*Revision comparison data*
▬▬▬
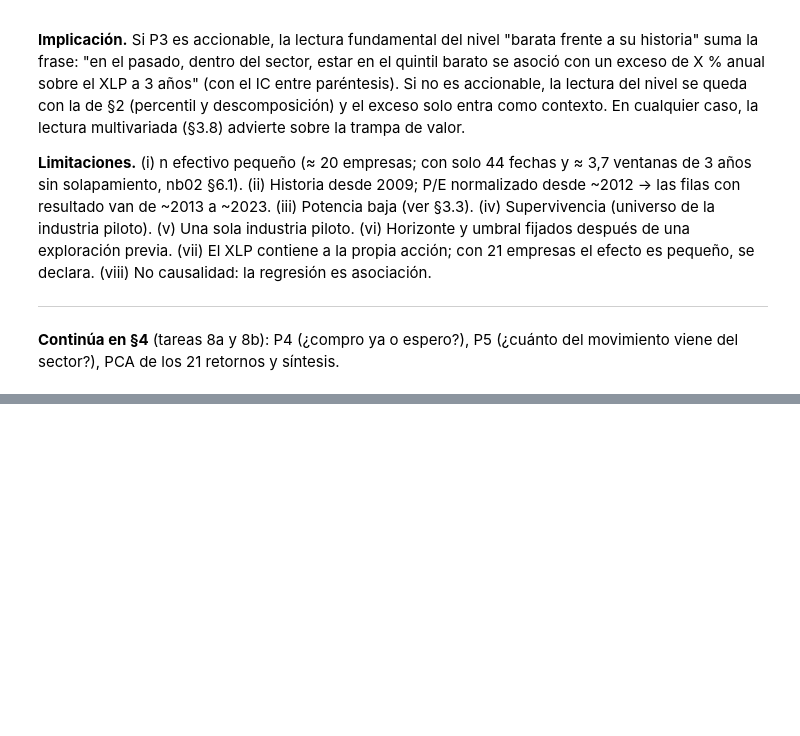
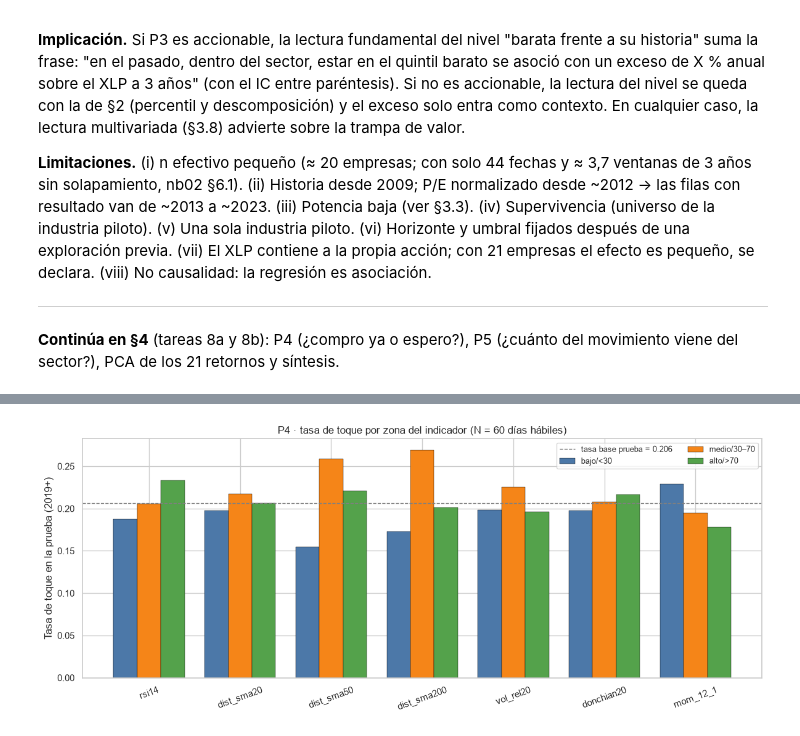
Before and after one commit to louis97/asistente-financiero, a Jupyter notebook: notebooks/04_eda_multivariado.ipynb, the cells around one changed output, grey strips where cells are left out. Cells and saved outputs as stored; diff of their text form; code cells hidden in the pictures; blank space fills up the shorter version.

Commit message:
feat(nb04): etiqueta diaria, elección de N, P4 y variables del SVM

```diff
--- a/notebooks/04_eda_multivariado.ipynb
+++ b/notebooks/04_eda_multivariado.ipynb
@@ -41,6 +41,26 @@ BLOQUE_FECHAS     = 4           # bloque del bootstrap por fechas trimestrales (
 
 ASSETS = cm.DIR_ASSETS; ASSETS.mkdir(parents=True, exist_ok=True)
 print("constantes definidas; carpeta de figuras:", ASSETS)
+
+# --- Constantes de §4 (etiqueta diaria, elección de N) y §5 (P4): ---
+# N: días hábiles del horizonte "¿toca el nivel?"; se elige el ganador por AUC con solo 2009–2018.
+N_CANDIDATOS      = (20, 40, 60)   # 1, 2 o 3 meses bursátiles; los dicta el usuario ("1 mes o más")
+K_SIGMA           = 1              # el nivel está a 1 volatilidad diaria · √N bajo el precio (A2)
+BALANCE_LO        = 0.10           # tasa de toque mínima en 2009–2018; con menos hay muy pocos positivos
+BALANCE_HI        = 0.40           # tasa máxima; con más el nivel se toca casi siempre
+SIGMA_VENTANA_D   = 252            # días hábiles para σ252 (un año bursátil; convención)
+SIGMA_CORTA_D     = 20             # días hábiles para σ20 (un mes bursátil)
+FIN_AJUSTE_N      = "2015-12-31"   # elección de N: ajuste 2009-01-01 a 2015-12-31
+INICIO_VALID_N    = "2016-01-01"   # validación para elegir N; se corre con márgenes de N días (2016+N; 2018-N)
+CORTE_ENTRENAMIENTO = "2018-12-31" # fin del entrenamiento del modelo A y del cálculo de deciles
+INICIO_PRUEBA     = "2019-01-01"   # inicio del tramo de prueba (2019+ con N días de espacio inicial)
+DECILES_SIGMA     = 10             # grupos de la línea base por decil de σ252 diaria (herramienta del curso)
+UMBRAL_P4         = 0.01           # ΔAUC mínima por indicador para que entre al SVM
+REPS_P4           = 5000           # réplicas del bootstrap de P4 (nivel ≈ 99,3 % necesita más réplicas)
+NIVEL_P4          = 1 - 0.05 / 7   # ≈ 0,993; Bonferroni por los 7 indicadores (percentiles 0,36 y 99,64)
+BLOQUE_P4_SESIONES = 60            # tamaño del bloque del bootstrap en sesiones (~ un trimestre bursátil)
+RHO_REDUNDANCIA   = 0.80           # |Spearman| ≥ 0,80 → uno de los dos indicadores sale (regla fijada antes)
+INDICADORES_7     = ("rsi14", "dist_sma20", "dist_sma50", "dist_sma200", "vol_rel20", "donchian20", "mom_12_1")
 # %% [output]
 constantes definidas; carpeta de figuras: /Users/lgualtero/Projects/Personal/uniandes/data-science-applied/proyecto_final/entregables/entrega_1/assets
 # %% [markdown]
@@ -1020,0 +1535,46 @@ P3 — sensibilidad de horizonte (sin decisión):
+# %%
+# --- 5.5 Figura nb04_p4_zonas.png ---
+def zonas_indicador(ind, serie_entr, serie_pru):
+    if ind == "rsi14":
+        bordes = [-np.inf, 30, 70, np.inf]
+        etiquetas = ["<30", "30–70", ">70"]
+    else:
+        q1, q2 = np.nanquantile(serie_entr, [1/3, 2/3])  # terciles del entrenamiento, sin futuro
+        bordes = [-np.inf, q1, q2, np.inf]
+        etiquetas = ["bajo", "medio", "alto"]
+    return pd.cut(serie_pru, bins=bordes, labels=etiquetas, include_lowest=True), etiquetas
+
+tasa_base_prueba = float(sub_te["y"].mean())
+filas_z = []
+for ind in INDICADORES_7:
+    zonas, etiquetas = zonas_indicador(ind, sub_tr[ind].to_numpy(), sub_te[ind].to_numpy())
+    tasa_z = sub_te.assign(z=zonas).groupby("z", observed=False)["y"].agg(["mean", "size"])
+    for e in etiquetas:
+        filas_z.append({"indicador": ind, "zona": e,
+                        "tasa_toque": float(tasa_z.loc[e, "mean"]) if e in tasa_z.index else np.nan,
+                        "n": int(tasa_z.loc[e, "size"]) if e in tasa_z.index else 0})
+tabla_zonas = pd.DataFrame(filas_z)
+
+fig, ax = plt.subplots(figsize=(12, 5))
+x = np.arange(len(INDICADORES_7))
+w = 0.26
+for i, (zc, offset, color) in enumerate([("bajo/<30", -w, "#4c78a8"),
+                                          ("medio/30–70", 0.0, "#f58518"),
+                                          ("alto/>70", +w, "#54a24b")]):
+    tasas = []
+    for ind in INDICADORES_7:
+        subt = tabla_zonas[tabla_zonas["indicador"] == ind].reset_index(drop=True)
+        tasas.append(float(subt.iloc[i]["tasa_toque"]))
+    ax.bar(x + offset, tasas, width=w, label=zc, color=color, edgecolor="black", linewidth=0.3)
+ax.axhline(tasa_base_prueba, color="grey", linestyle="--", linewidth=1,
+           label=f"tasa base prueba = {tasa_base_prueba:.3f}")
+ax.set_xticks(x); ax.set_xticklabels(INDICADORES_7, rotation=20)
+ax.set_ylabel("Tasa de toque en la prueba (2019+)")
+ax.set_title(f"P4 · tasa de toque por zona del indicador (N = {N_ELEGIDO} días hábiles)")
+ax.legend(loc="upper right", ncol=2, fontsize=9)
+plt.tight_layout()
+plt.savefig(ASSETS / "nb04_p4_zonas.png", dpi=130)
+plt.show()
+print(tabla_zonas.to_string(index=False, float_format=lambda x: f"{x:,.4f}" if isinstance(x,float) and abs(x)<10 else f"{x:,.0f}"))
+# %% [output]
+[figure, added]
```
Also changed, not shown: parts of 33 cells of this notebook, 5 other files.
▬▬▬
*WHAT NEEDS TO BE DONE*
This exercise calls for the records to be given again exactly, without the images.

*EXPECTED OUTPUT*
Before and after one commit to louis97/asistente-financiero, a Jupyter notebook: notebooks/04_eda_multivariado.ipynb, the cells around one changed output, grey strips where cells are left out. Cells and saved outputs as stored; diff of their text form; code cells hidden in the pictures; blank space fills up the shorter version.

Commit message:
feat(nb04): etiqueta diaria, elección de N, P4 y variables del SVM

```diff
--- a/notebooks/04_eda_multivariado.ipynb
+++ b/notebooks/04_eda_multivariado.ipynb
@@ -41,6 +41,26 @@ BLOQUE_FECHAS     = 4           # bloque del bootstrap por fechas trimestrales (
 
 ASSETS = cm.DIR_ASSETS; ASSETS.mkdir(parents=True, exist_ok=True)
 print("constantes definidas; carpeta de figuras:", ASSETS)
+
+# --- Constantes de §4 (etiqueta diaria, elección de N) y §5 (P4): ---
+# N: días hábiles del horizonte "¿toca el nivel?"; se elige el ganador por AUC con solo 2009–2018.
+N_CANDIDATOS      = (20, 40, 60)   # 1, 2 o 3 meses bursátiles; los dicta el usuario ("1 mes o más")
+K_SIGMA           = 1              # el nivel está a 1 volatilidad diaria · √N bajo el precio (A2)
+BALANCE_LO        = 0.10           # tasa de toque mínima en 2009–2018; con menos hay muy pocos positivos
+BALANCE_HI        = 0.40           # tasa máxima; con más el nivel se toca casi siempre
+SIGMA_VENTANA_D   = 252            # días hábiles para σ252 (un año bursátil; convención)
+SIGMA_CORTA_D     = 20             # días hábiles para σ20 (un mes bursátil)
+FIN_AJUSTE_N      = "2015-12-31"   # elección de N: ajuste 2009-01-01 a 2015-12-31
+INICIO_VALID_N    = "2016-01-01"   # validación para elegir N; se corre con márgenes de N días (2016+N; 2018-N)
+CORTE_ENTRENAMIENTO = "2018-12-31" # fin del entrenamiento del modelo A y del cálculo de deciles
+INICIO_PRUEBA     = "2019-01-01"   # inicio del tramo de prueba (2019+ con N días de espacio inicial)
+DECILES_SIGMA     = 10             # grupos de la línea base por decil de σ252 diaria (herramienta del curso)
+UMBRAL_P4         = 0.01           # ΔAUC mínima por indicador para que entre al SVM
+REPS_P4           = 5000           # réplicas del bootstrap de P4 (nivel ≈ 99,3 % necesita más réplicas)
+NIVEL_P4          = 1 - 0.05 / 7   # ≈ 0,993; Bonferroni por los 7 indicadores (percentiles 0,36 y 99,64)
+BLOQUE_P4_SESIONES = 60            # tamaño del bloque del bootstrap en sesiones (~ un trimestre bursátil)
+RHO_REDUNDANCIA   = 0.80           # |Spearman| ≥ 0,80 → uno de los dos indicadores sale (regla fijada antes)
+INDICADORES_7     = ("rsi14", "dist_sma20", "dist_sma50", "dist_sma200", "vol_rel20", "donchian20", "mom_12_1")
 # %% [output]
 constantes definidas; carpeta de figuras: /Users/lgualtero/Projects/Personal/uniandes/data-science-applied/proyecto_final/entregables/entrega_1/assets
 # %% [markdown]
@@ -1020,0 +1535,46 @@ P3 — sensibilidad de horizonte (sin decisión):
+# %%
+# --- 5.5 Figura nb04_p4_zonas.png ---
+def zonas_indicador(ind, serie_entr, serie_pru):
+    if ind == "rsi14":
+        bordes = [-np.inf, 30, 70, np.inf]
+        etiquetas = ["<30", "30–70", ">70"]
+    else:
+        q1, q2 = np.nanquantile(serie_entr, [1/3, 2/3])  # terciles del entrenamiento, sin futuro
+        bordes = [-np.inf, q1, q2, np.inf]
+        etiquetas = ["bajo", "medio", "alto"]
+    return pd.cut(serie_pru, bins=bordes, labels=etiquetas, include_lowest=True), etiquetas
+
+tasa_base_prueba = float(sub_te["y"].mean())
+filas_z = []
+for ind in INDICADORES_7:
+    zonas, etiquetas = zonas_indicador(ind, sub_tr[ind].to_numpy(), sub_te[ind].to_numpy())
+    tasa_z = sub_te.assign(z=zonas).groupby("z", observed=False)["y"].agg(["mean", "size"])
+    for e in etiquetas:
+        filas_z.append({"indicador": ind, "zona": e,
+                        "tasa_toque": float(tasa_z.loc[e, "mean"]) if e in tasa_z.index else np.nan,
+                        "n": int(tasa_z.loc[e, "size"]) if e in tasa_z.index else 0})
+tabla_zonas = pd.DataFrame(filas_z)
+
+fig, ax = plt.subplots(figsize=(12, 5))
+x = np.arange(len(INDICADORES_7))
+w = 0.26
+for i, (zc, offset, color) in enumerate([("bajo/<30", -w, "#4c78a8"),
+                                          ("medio/30–70", 0.0, "#f58518"),
+                                          ("alto/>70", +w, "#54a24b")]):
+    tasas = []
+    for ind in INDICADORES_7:
+        subt = tabla_zonas[tabla_zonas["indicador"] == ind].reset_index(drop=True)
+        tasas.append(float(subt.iloc[i]["tasa_toque"]))
+    ax.bar(x + offset, tasas, width=w, label=zc, color=color, edgecolor="black", linewidth=0.3)
+ax.axhline(tasa_base_prueba, color="grey", linestyle="--", linewidth=1,
+           label=f"tasa base prueba = {tasa_base_prueba:.3f}")
+ax.set_xticks(x); ax.set_xticklabels(INDICADORES_7, rotation=20)
+ax.set_ylabel("Tasa de toque en la prueba (2019+)")
+ax.set_title(f"P4 · tasa de toque por zona del indicador (N = {N_ELEGIDO} días hábiles)")
+ax.legend(loc="upper right", ncol=2, fontsize=9)
+plt.tight_layout()
+plt.savefig(ASSETS / "nb04_p4_zonas.png", dpi=130)
+plt.show()
+print(tabla_zonas.to_string(index=False, float_format=lambda x: f"{x:,.4f}" if isinstance(x,float) and abs(x)<10 else f"{x:,.0f}"))
+# %% [output]
+[figure, added]
```
Also changed, not shown: parts of 33 cells of this notebook, 5 other files.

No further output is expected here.